WHAT YOU ARE ASKED TO DO –
For the data below, the lines that hold "body" should be counted; only the resulting number is expected.

..............................

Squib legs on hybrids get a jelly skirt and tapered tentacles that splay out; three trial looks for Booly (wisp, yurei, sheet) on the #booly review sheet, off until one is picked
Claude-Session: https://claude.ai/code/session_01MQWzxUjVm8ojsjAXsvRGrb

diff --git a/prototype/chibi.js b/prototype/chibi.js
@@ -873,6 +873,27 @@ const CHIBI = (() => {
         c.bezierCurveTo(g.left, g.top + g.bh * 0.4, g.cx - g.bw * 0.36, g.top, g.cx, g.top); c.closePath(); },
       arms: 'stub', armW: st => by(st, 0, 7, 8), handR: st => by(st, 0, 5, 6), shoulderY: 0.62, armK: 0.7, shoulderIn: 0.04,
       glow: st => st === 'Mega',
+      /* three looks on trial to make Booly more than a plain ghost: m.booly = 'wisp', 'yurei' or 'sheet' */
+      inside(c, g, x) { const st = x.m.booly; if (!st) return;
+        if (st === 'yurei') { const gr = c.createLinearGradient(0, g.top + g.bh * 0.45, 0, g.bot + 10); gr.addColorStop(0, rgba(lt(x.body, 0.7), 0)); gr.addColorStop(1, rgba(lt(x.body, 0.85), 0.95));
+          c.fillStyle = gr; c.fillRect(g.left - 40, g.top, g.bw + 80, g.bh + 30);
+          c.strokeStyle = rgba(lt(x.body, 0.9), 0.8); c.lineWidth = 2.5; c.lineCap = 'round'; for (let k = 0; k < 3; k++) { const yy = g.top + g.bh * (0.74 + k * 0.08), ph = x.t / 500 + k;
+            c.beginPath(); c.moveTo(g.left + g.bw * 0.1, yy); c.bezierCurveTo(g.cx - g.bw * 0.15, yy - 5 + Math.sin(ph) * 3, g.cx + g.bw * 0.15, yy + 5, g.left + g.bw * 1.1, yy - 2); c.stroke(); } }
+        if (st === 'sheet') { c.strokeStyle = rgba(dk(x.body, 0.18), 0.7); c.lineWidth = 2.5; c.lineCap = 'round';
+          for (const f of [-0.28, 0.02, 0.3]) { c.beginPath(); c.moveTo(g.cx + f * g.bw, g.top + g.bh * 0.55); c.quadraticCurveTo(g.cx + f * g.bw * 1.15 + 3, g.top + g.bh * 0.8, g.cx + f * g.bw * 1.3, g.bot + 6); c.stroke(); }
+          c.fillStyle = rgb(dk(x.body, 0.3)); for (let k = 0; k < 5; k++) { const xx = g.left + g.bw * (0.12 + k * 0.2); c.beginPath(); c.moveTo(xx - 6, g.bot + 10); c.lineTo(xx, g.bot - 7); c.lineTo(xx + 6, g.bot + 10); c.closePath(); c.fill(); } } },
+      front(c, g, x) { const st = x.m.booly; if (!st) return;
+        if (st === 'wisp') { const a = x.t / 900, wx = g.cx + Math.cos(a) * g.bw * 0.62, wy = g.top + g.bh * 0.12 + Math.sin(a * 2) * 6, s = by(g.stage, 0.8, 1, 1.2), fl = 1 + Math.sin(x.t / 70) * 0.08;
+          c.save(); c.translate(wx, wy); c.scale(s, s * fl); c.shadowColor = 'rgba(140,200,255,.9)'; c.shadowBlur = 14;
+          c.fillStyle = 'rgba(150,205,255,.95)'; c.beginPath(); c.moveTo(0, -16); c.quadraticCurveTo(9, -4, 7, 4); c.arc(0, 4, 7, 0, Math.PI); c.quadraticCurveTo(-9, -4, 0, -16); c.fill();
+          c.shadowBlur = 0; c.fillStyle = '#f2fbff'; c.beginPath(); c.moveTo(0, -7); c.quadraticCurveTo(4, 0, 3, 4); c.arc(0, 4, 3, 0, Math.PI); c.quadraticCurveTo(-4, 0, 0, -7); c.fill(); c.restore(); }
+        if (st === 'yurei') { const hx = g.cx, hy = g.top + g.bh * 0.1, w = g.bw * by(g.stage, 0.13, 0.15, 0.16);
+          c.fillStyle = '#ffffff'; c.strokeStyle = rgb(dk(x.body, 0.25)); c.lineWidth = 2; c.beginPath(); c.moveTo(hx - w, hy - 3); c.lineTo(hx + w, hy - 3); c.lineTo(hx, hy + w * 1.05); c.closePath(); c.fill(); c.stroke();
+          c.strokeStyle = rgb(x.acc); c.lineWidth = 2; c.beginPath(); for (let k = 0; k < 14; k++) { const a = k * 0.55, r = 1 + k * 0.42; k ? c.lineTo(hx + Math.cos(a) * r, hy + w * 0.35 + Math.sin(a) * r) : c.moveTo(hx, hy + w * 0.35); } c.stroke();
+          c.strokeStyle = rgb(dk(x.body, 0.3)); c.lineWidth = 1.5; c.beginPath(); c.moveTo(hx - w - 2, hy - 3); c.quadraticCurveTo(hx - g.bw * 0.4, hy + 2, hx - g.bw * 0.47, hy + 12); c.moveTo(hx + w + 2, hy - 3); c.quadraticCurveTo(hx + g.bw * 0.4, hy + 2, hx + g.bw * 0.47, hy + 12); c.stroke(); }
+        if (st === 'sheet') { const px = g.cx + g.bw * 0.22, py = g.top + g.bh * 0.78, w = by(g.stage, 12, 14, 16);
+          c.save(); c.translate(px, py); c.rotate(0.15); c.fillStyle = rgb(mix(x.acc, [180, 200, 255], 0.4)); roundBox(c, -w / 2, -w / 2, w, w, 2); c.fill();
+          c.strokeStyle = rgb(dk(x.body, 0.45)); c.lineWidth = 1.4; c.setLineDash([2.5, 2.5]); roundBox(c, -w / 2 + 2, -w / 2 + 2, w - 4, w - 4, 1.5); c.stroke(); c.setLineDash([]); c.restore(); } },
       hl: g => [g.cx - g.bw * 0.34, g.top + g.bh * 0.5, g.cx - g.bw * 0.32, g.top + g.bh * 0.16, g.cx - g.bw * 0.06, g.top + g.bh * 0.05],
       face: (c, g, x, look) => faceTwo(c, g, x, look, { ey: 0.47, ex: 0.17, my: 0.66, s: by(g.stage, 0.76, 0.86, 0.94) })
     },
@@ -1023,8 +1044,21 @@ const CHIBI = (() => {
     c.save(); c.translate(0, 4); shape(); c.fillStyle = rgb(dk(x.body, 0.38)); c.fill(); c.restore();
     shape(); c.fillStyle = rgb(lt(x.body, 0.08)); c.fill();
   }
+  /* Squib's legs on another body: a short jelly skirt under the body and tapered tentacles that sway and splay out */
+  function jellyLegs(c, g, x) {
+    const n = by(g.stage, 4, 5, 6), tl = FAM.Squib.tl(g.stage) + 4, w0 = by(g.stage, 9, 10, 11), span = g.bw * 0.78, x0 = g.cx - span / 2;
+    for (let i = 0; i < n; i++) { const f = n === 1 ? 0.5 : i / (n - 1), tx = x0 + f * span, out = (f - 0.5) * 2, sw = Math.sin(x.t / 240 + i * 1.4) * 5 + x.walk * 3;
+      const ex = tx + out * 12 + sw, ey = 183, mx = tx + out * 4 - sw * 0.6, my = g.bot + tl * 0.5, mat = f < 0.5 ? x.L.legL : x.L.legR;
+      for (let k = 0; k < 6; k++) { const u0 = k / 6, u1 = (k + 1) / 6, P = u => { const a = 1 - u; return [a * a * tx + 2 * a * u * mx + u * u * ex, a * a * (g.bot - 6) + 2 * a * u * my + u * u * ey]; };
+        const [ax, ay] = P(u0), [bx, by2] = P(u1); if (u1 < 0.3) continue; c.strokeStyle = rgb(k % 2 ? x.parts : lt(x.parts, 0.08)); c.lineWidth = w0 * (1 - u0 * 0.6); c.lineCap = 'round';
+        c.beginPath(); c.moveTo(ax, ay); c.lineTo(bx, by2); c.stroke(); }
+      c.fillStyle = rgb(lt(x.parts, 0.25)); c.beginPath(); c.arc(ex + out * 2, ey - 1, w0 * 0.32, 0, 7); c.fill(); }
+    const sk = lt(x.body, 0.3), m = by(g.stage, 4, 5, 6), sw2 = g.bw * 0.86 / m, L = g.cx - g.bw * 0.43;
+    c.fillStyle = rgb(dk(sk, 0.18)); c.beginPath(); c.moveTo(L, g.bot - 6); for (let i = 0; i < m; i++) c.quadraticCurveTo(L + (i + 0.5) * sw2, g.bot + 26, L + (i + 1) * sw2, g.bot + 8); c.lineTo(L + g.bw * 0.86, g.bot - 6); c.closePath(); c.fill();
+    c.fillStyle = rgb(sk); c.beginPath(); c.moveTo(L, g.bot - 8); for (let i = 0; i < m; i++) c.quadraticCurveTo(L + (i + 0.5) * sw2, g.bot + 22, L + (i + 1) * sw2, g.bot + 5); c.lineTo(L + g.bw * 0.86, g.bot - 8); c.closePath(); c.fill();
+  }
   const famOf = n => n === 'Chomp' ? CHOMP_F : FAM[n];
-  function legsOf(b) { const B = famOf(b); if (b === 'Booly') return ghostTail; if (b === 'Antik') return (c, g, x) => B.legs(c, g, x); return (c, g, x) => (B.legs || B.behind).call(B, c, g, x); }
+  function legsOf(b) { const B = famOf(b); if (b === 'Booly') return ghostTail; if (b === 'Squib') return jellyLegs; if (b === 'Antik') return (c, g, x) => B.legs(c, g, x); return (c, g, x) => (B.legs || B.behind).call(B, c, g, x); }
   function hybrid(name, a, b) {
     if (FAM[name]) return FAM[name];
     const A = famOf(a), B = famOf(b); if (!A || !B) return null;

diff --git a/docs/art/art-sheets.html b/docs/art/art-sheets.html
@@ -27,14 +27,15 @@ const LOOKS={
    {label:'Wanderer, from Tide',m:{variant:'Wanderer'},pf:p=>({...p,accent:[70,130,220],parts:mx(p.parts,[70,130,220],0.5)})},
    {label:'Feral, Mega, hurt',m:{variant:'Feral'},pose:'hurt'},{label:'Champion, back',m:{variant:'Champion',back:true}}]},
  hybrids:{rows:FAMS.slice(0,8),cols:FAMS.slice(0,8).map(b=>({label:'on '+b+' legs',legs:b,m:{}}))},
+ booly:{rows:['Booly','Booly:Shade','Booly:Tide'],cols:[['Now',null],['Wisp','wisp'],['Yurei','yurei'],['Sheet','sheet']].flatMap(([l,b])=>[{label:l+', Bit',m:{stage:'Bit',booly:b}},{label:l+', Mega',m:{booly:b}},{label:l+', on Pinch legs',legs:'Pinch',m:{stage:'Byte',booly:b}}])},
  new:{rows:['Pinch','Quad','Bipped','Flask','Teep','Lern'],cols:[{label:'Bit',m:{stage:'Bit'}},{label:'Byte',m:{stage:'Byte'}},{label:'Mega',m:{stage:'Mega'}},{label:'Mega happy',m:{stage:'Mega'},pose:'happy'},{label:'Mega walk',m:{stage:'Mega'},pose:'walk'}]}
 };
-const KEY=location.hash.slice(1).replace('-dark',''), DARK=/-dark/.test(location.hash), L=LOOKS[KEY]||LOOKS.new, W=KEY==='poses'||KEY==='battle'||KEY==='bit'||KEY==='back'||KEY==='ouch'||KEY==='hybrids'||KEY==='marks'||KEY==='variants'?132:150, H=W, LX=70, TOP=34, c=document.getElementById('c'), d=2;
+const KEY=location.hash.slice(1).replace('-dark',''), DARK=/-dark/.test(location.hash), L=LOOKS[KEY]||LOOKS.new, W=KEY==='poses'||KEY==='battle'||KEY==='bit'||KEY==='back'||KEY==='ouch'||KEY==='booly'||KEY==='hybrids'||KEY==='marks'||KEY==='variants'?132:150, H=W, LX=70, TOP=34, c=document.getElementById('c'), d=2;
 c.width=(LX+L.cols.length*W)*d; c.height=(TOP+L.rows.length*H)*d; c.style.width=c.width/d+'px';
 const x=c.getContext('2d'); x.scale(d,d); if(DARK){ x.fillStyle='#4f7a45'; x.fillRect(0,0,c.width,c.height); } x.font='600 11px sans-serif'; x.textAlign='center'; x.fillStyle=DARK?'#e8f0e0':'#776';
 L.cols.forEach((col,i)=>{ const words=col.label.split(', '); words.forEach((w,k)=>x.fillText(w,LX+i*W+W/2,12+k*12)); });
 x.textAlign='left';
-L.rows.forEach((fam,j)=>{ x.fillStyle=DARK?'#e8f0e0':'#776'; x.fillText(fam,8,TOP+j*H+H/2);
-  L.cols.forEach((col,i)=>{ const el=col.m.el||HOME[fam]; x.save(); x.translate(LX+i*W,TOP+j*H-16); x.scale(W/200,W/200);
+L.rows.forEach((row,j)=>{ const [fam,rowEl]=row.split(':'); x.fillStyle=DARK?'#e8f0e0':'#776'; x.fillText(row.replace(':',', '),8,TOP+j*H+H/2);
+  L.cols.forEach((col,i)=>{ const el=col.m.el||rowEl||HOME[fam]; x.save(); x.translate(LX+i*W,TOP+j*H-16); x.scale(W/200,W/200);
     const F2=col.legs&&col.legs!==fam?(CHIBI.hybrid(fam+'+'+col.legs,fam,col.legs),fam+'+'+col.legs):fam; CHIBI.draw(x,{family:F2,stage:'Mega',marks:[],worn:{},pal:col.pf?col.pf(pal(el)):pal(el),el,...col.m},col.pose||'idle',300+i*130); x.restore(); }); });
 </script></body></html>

..............................

OUTPUT BELOW –
12